Special to GUIDON
Within the span of a month, news agencies reported two incidents which demonstrate the dangers of humanity’s deadliest foe.
In April, a woman was driving and spotted a spider on the dashboard and went into a panic, crashing her car into a stone barrier. The accident totaled her car and injured her leg.
A month later, a man was traveling along when a spider jumped on his leg. He panicked as well. The driver lost control of his vehicle and rolled it down an embankment. He wrecked his car though he suffered no injuries.
So what’s my point? That spiders are killers?
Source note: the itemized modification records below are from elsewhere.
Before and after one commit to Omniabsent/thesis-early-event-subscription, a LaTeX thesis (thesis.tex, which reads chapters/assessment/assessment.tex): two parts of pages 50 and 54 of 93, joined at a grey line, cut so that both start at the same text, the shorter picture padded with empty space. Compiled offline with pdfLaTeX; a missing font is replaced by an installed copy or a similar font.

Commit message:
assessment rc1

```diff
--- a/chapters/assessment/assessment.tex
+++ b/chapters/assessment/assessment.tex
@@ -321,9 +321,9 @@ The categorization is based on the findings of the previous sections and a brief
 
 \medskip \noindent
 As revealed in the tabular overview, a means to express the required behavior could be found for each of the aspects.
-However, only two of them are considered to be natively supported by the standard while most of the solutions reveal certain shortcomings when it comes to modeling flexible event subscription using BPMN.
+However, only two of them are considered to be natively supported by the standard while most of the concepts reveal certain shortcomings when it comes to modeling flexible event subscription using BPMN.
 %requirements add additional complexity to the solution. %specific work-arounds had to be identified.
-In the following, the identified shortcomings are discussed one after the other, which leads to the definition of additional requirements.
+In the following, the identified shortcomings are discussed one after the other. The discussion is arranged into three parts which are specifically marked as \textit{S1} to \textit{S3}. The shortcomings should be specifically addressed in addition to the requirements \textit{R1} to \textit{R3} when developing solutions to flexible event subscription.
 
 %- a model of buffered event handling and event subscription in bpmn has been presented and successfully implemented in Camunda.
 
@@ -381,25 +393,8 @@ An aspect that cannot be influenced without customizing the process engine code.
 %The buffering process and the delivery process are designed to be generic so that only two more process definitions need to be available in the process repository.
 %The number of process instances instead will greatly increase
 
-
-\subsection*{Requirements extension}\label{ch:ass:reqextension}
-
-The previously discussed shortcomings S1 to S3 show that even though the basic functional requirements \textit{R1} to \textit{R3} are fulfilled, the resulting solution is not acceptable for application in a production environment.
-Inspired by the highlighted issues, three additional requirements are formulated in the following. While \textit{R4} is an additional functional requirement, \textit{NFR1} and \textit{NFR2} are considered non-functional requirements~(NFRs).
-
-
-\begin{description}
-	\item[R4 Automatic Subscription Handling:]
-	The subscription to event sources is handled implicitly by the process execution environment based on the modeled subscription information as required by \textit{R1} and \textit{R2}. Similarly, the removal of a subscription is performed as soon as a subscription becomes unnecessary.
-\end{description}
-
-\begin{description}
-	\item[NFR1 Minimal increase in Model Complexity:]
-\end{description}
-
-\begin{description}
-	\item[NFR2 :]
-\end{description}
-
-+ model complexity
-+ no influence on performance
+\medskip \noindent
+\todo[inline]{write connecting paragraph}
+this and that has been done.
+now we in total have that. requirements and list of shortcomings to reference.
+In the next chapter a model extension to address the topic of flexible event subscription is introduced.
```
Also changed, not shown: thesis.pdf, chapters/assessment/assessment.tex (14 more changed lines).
Of course not.
America only has two spiders that we need to worry about (the black widow and brown recluse) and you’re not likely to find them in your car.
The spiders these drivers saw were probably tiny jumping spiders which are harmless to humans – and about ten thousand times smaller.
No, spiders aren’t our foe. Fear is the problem and it can be our deadliest foe.
It was fear that made these sane human beings do the most irrational and life-threatening thing. While cruising down the road at 60 to 70 mph, they jumped from their seat and gave their full attention to something the size of a chocolate chip. Fear turned their reasoning powers to mush and nearly got them killed.
So, how does fear manipulate us and how should we manage it?
We manage it with faith.
Faith in God is the most rational response to everything we see around us. Faith in God makes perfect sense whenever we pause to count our blessings and view God’s faithfulness to us in the past.
Fear, however, loses sight of the facts. Fear tosses away reason.
The Bible points us to the fact that God cares for all his creatures and equips them all for survival and success (Matthew 6:25-33).
God will take care of us and asks us to concern ourselves with pursuing his kingdom and being in a right relationship with him.
Dear Father in heaven, teach me to panic less and to trust you more. Open my eyes to your presence and activity all around me. Open my eyes to your love for me and for all mankind.
(Editor’s note: Van Ness is the deputy garrison chaplain.)